How Tos / Q&A

Mailbag: Reading Smoke Signals

Got questions?

We’ve got the answers—the Summit Racing tech department tackles your automotive-related conundrums. This week, we’re helping a reader find the source of mysterious white smoke.

 

J.M. • Cola, SC
Q: I have a 1984 Pontiac Bonneville with a Chevy 350. White smoke has been coming out of the left exhaust pipe and I can’t figure out what’s causing it. Is it bad valve seals? One of my projects was to replace the heads, so is there anything I can look out for along the way to fix this issue? Thanks for all of the help.

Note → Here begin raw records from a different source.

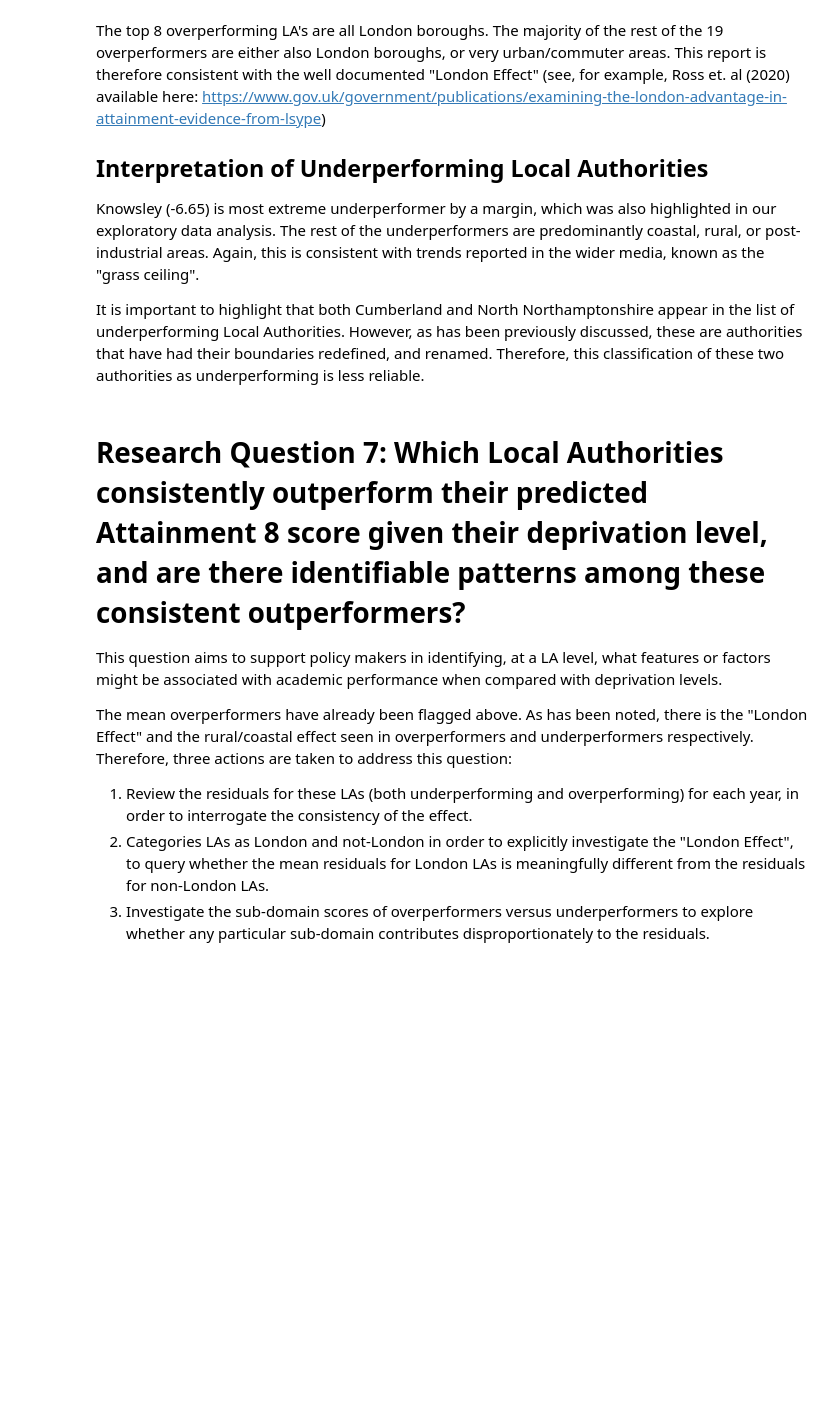
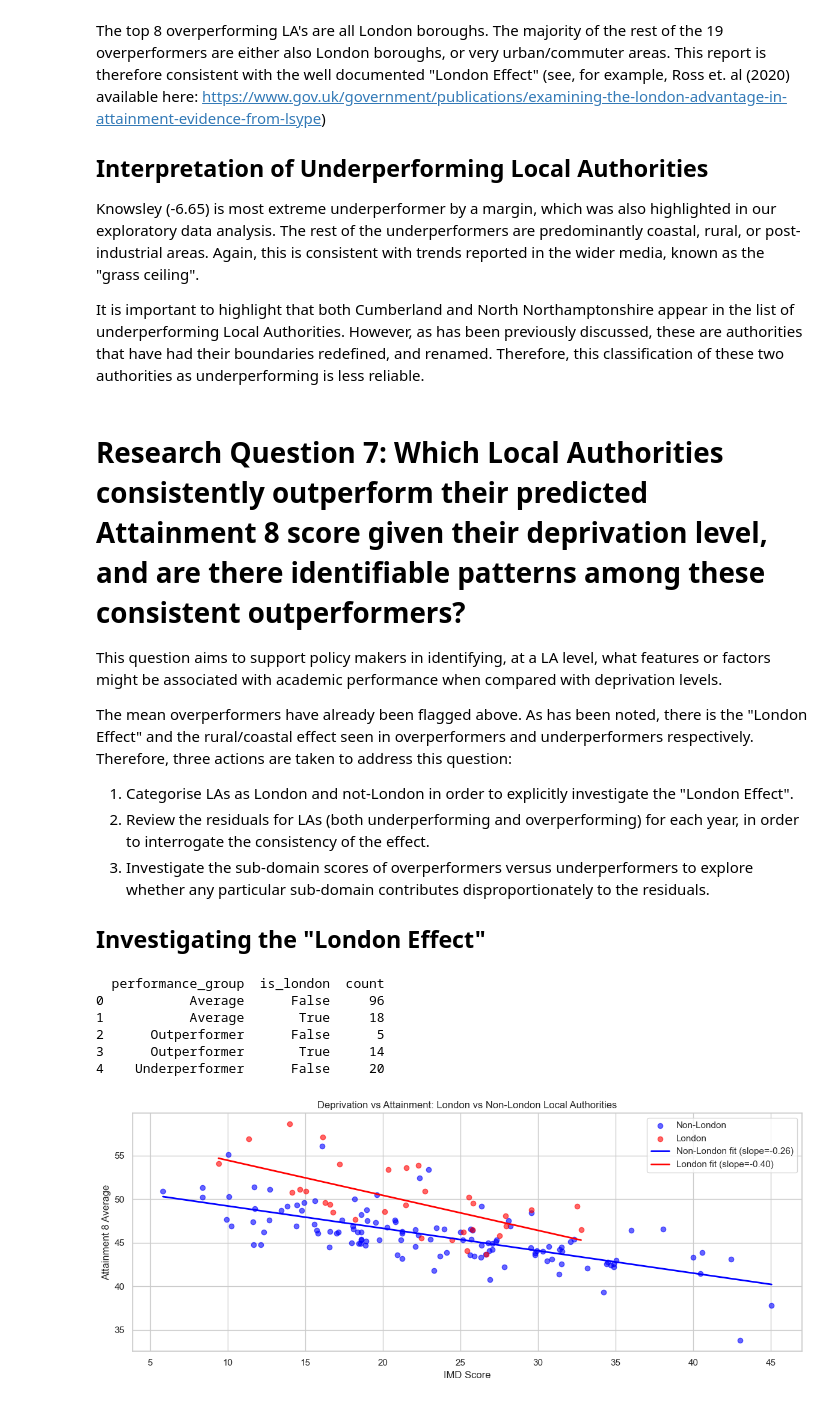
Before and after one commit to AislingLangston/CFG-DS-group-6-2026, a Jupyter notebook: RQ6.ipynb, the cells around one changed output. Drawn from its saved outputs; the diff is of its cells as text; code cells hidden in the pictures; blank space fills up the shorter version.

```diff
--- a/RQ6.ipynb
+++ b/RQ6.ipynb
@@ -316,6 +316,71 @@ This question aims to support policy makers in identifying, at a LA level, what
 
 The mean overperformers have already been flagged above. As has been noted, there is the "London Effect" and the rural/coastal effect seen in overperformers and underperformers respectively. Therefore, three actions are taken to address this question:
 
-1. Review the residuals for these LAs (both underperforming and overperforming) for each year, in order to interrogate the consistency of the effect.
-2. Categories LAs as London and not-London in order to explicitly investigate the "London Effect", to query whether the mean residuals for London LAs is meaningfully different from the residuals for non-London LAs.
+1. Categorise LAs as London and not-London in order to explicitly investigate the "London Effect".
+2. Review the residuals for LAs (both underperforming and overperforming) for each year, in order to interrogate the consistency of the effect.
 3. Investigate the sub-domain scores of overperformers versus underperformers to explore whether any particular sub-domain contributes disproportionately to the residuals.
+
+## Investigating the "London Effect"
+# %%
+london_boroughs = [
+    'Barking and Dagenham', 'Barnet', 'Bexley', 'Brent', 'Bromley',
+    'Camden', 'City of London', 'Croydon', 'Ealing', 'Enfield',
+    'Greenwich', 'Hackney', 'Hammersmith and Fulham', 'Haringey',
+    'Harrow', 'Havering', 'Hillingdon', 'Hounslow', 'Islington',
+    'Kensington and Chelsea', 'Kingston upon Thames', 'Lambeth',
+    'Lewisham', 'Merton', 'Newham', 'Redbridge', 'Richmond upon Thames',
+    'Southwark', 'Sutton', 'Tower Hamlets', 'Waltham Forest', 'Wandsworth',
+    'Westminster'
+]
+
+no_dup_residuals['is_london'] = no_dup_residuals['la_name'].isin(london_boroughs)
+
+london_summary = (
+    no_dup_residuals
+    .groupby(['performance_group', 'is_london'])
+    .size()
+    .reset_index(name='count')
+)
+
+print(london_summary)
+# %% [output]
+  performance_group  is_london  count
+0           Average      False     96
+1           Average       True     18
+2      Outperformer      False      5
+3      Outperformer       True     14
+4    Underperformer      False     20
+# %%
+london_data = no_dup_residuals[no_dup_residuals['is_london']]
+non_london_data = no_dup_residuals[~no_dup_residuals['is_london']]
+
+
+london_coeffs = np.polyfit(london_data['imd_score'], london_data['attainment8_average'], 1)
+non_london_coeffs = np.polyfit(non_london_data['imd_score'], non_london_data['attainment8_average'], 1)
+
+london_slope, london_intercept = london_coeffs
+non_london_slope, non_london_intercept = non_london_coeffs
+
+fig, ax = plt.subplots(figsize=(12, 5))
+
+ax.scatter(non_london_data['imd_score'], non_london_data['attainment8_average'],
+           color='blue', alpha=0.6, label='Non-London')
+ax.scatter(london_data['imd_score'], london_data['attainment8_average'],
+           color='red', alpha=0.6, label='London')
+
+x_non_london = np.linspace(non_london_data['imd_score'].min(), non_london_data['imd_score'].max(), 100)
+x_london = np.linspace(london_data['imd_score'].min(), london_data['imd_score'].max(), 100)
+
+ax.plot(x_non_london, non_london_intercept + non_london_slope * x_non_london,
+        color='blue', linewidth=2, label=f'Non-London fit (slope={non_london_slope:.2f})')
+ax.plot(x_london, london_intercept + london_slope * x_london,
+        color='red', linewidth=2, label=f'London fit (slope={london_slope:.2f})')
+
+ax.set_xlabel('IMD Score')
+ax.set_ylabel('Attainment 8 Average')
+ax.set_title('Deprivation vs Attainment: London vs Non-London Local Authorities')
+ax.legend()
+plt.tight_layout()
+plt.show()
+# %% [output]
+[figure, added]
```
Also changed, not shown: parts of 14 cells of this notebook.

A: White smoke is caused by water, so somehow moisture is getting in the cylinders. When you’re removing your heads, keep an eye out for poorly sealed or blown out gaskets. If that doesn’t seem to be the case, examine the cylinder heads for cracks or surface irregularities. Moisture is likely getting into your engine one of these ways.

If you’ve diagnosed a problem with your existing gaskets, check out our How to Choose a Gasket post to start down the path to better sealing. Good luck!

Tags: , , , ,

Leave a Reply

Your email address will not be published. Required fields are marked *

*

This site uses Akismet to reduce spam. Learn how your comment data is processed.